Materials and methods


After our study protocol was approved by the Institutional Review Board (IRB) of the Faculty of Medicine, Chulalongkorn University, Bangkok, Thailand (IRB No. 538/58), we enrolled 231 healthy children aged 2–18 y into the present cross-sectional study during the recruitment period from January 2016 to December 2016. The opportunity to join the study was promoted on a website that is supported by the Department of Paediatrics, Faculty of Medicine, Chulalongkorn University. Children with any of the following conditions were excluded: acute kidney injury, chronic kidney disease, inability to urinate voluntarily, or chronic illness. Only children with a fully completed questionnaire and a morning urine sample containing at least 50 mL of urine in a phthalate-free polypropylene tube were included. Seven children with an incomplete questionnaire and 3 children with inadequate amounts of urine were excluded. Patient data were collected on the date of urine collection and no follow-up visit was required. Written informed consent was obtained from the parent(s) or legal guardian(s) of each child, and assent was obtained from all children aged ≥8 y.

Clinical examination

Pubertal stage was assessed according to Marshall and Tanner criteria, which defines development of puberty by physical examination based on pubic hair growth, genitalia development in boys, and breast development in girls. Pubertal stage was determined in each child based on line drawings created by the parent(s). Tanner II genitalia in boys and Tanner II breasts in girls were regarded as pubertal onset. Weight was measured without shoes and in light clothing using a digital electronic scale, and height was measured using a stadiometer. Body mass index (BMI) was calculated as weight in kilograms divided by height in meters squared (kg/m2). Age- and gender-specific BMI z-scores were adjusted using World Health Organization BMI growth references. Overweight and obesity status was defined as BMI z-score greater than +1 standard deviation (SD) and greater than +2SD, respectively. Waist circumference was measured in standing position at the midpoint between the lowest rib margin and the iliac crest after a gentle expiration. Child waist circumference was divided by height and hip circumference to calculate the waist-to-height and waist-to-hip ratio, respectively.

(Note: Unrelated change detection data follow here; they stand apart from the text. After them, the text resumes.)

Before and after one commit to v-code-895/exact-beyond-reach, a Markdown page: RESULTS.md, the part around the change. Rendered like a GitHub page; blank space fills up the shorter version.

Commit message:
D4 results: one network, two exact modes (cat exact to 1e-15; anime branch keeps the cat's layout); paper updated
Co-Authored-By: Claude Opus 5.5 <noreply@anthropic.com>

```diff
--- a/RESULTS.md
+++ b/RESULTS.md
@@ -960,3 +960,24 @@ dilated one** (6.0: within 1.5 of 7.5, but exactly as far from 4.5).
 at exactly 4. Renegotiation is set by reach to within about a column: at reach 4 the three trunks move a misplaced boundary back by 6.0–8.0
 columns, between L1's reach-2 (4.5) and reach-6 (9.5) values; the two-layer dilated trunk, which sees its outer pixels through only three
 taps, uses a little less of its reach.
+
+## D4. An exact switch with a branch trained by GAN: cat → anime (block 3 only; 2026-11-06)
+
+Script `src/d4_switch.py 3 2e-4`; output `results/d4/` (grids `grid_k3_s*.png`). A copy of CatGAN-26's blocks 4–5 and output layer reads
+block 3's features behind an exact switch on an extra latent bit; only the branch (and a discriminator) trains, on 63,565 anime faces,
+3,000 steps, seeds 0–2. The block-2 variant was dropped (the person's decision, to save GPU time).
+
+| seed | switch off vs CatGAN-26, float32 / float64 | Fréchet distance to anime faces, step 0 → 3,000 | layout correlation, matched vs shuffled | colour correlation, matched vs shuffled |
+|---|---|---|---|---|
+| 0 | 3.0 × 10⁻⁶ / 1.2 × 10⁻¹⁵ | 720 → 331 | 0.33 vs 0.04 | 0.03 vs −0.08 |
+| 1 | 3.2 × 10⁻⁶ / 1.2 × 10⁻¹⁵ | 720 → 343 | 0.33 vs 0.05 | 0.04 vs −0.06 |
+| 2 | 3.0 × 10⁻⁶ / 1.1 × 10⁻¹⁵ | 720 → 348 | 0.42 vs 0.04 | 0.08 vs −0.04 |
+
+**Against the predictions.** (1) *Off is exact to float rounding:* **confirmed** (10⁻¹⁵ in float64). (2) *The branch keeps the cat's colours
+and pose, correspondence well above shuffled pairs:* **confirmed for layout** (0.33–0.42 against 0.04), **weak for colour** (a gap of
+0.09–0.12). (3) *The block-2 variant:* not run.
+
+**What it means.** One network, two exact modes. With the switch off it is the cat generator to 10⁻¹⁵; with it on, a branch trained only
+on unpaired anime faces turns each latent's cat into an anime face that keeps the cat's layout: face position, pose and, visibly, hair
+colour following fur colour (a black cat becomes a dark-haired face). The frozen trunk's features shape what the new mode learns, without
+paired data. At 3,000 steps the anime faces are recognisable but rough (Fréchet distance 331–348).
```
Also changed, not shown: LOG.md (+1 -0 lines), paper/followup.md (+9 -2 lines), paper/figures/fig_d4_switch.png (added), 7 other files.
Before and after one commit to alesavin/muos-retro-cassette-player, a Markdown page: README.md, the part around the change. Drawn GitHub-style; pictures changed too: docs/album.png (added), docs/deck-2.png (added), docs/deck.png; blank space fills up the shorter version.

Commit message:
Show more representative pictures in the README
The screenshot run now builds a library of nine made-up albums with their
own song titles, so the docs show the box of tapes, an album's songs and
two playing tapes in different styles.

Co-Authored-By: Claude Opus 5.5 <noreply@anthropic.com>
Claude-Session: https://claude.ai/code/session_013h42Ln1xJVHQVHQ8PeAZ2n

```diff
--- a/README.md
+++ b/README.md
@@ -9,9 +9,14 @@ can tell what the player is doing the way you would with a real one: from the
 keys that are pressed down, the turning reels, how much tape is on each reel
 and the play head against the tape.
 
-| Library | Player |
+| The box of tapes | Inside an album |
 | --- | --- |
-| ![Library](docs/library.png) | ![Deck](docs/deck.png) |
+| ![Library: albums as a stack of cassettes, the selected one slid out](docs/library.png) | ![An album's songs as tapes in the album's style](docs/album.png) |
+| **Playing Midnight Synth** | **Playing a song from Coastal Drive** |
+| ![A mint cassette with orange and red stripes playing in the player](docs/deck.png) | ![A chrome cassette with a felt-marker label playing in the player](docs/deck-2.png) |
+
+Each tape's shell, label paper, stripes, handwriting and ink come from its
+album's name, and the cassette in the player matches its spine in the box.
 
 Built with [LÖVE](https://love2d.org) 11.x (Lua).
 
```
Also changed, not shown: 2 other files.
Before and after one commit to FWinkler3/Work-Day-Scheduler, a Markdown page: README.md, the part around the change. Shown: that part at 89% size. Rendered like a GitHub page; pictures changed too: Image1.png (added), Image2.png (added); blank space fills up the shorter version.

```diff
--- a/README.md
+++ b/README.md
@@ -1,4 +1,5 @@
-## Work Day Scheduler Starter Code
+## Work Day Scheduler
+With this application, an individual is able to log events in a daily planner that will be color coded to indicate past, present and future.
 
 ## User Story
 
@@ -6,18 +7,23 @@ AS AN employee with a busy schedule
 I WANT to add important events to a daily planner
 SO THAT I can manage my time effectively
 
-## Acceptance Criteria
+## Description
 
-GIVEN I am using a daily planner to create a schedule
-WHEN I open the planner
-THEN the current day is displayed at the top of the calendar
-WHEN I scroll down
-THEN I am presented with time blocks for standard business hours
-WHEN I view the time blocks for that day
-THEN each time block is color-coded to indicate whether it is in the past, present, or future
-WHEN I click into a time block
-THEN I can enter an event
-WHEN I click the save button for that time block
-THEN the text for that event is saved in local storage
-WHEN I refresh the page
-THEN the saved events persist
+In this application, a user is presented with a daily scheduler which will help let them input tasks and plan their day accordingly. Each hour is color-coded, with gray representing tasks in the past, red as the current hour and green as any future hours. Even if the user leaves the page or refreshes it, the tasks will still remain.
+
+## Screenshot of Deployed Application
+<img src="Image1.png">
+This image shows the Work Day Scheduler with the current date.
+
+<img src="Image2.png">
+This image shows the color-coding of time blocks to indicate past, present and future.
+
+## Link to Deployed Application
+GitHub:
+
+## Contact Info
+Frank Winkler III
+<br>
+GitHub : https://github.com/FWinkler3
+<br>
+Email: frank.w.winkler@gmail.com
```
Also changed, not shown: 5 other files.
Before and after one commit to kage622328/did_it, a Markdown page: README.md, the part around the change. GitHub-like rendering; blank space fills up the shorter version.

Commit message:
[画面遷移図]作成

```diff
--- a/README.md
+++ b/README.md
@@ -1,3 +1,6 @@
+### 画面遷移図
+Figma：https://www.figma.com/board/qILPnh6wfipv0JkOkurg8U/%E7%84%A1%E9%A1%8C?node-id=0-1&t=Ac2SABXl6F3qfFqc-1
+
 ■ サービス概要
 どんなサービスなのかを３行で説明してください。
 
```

Urine sample analysis

A morning urine sample was collected from each child into a phthalate-free polypropylene tube on the day of examination at King Chulalongkorn Memorial Hospital. When the urine sample was received for analysis at the School of Pharmacy, Walailak University (Nakhon Si Thammarat, Thailand), a 5 mL aliquot was sent to determine creatinine (Cr) level, and the remaining sample was stored at –20°C until assay of the metabolites. Urine samples were analyzed for MMP and MBP using high-performance liquid chromatography (HPLC).

Sample preparation for identification of phthalates in urine

A standard stock solution for each analyte was prepared at 400 mg/mL acetonitrile and stored at –20°C until use. Urine samples were stored in 15 mL centrifuge tubes at –20°C until analysis and then thawed at 25°C. An aliquot (1 mL) of urine was placed into a 10 mL, glass vial, dried under a stream of nitrogen gas, and reconstituted with 100 mL of acetonitrile–acetic acid (99.9/0.1, v/v). The resulting turbid solution was then centrifuged at 13,000 rpm for 5 min, which resulted in sedimentation of the precipitate. The clear supernatant was then assayed using HPLC.

Analysis of phthalates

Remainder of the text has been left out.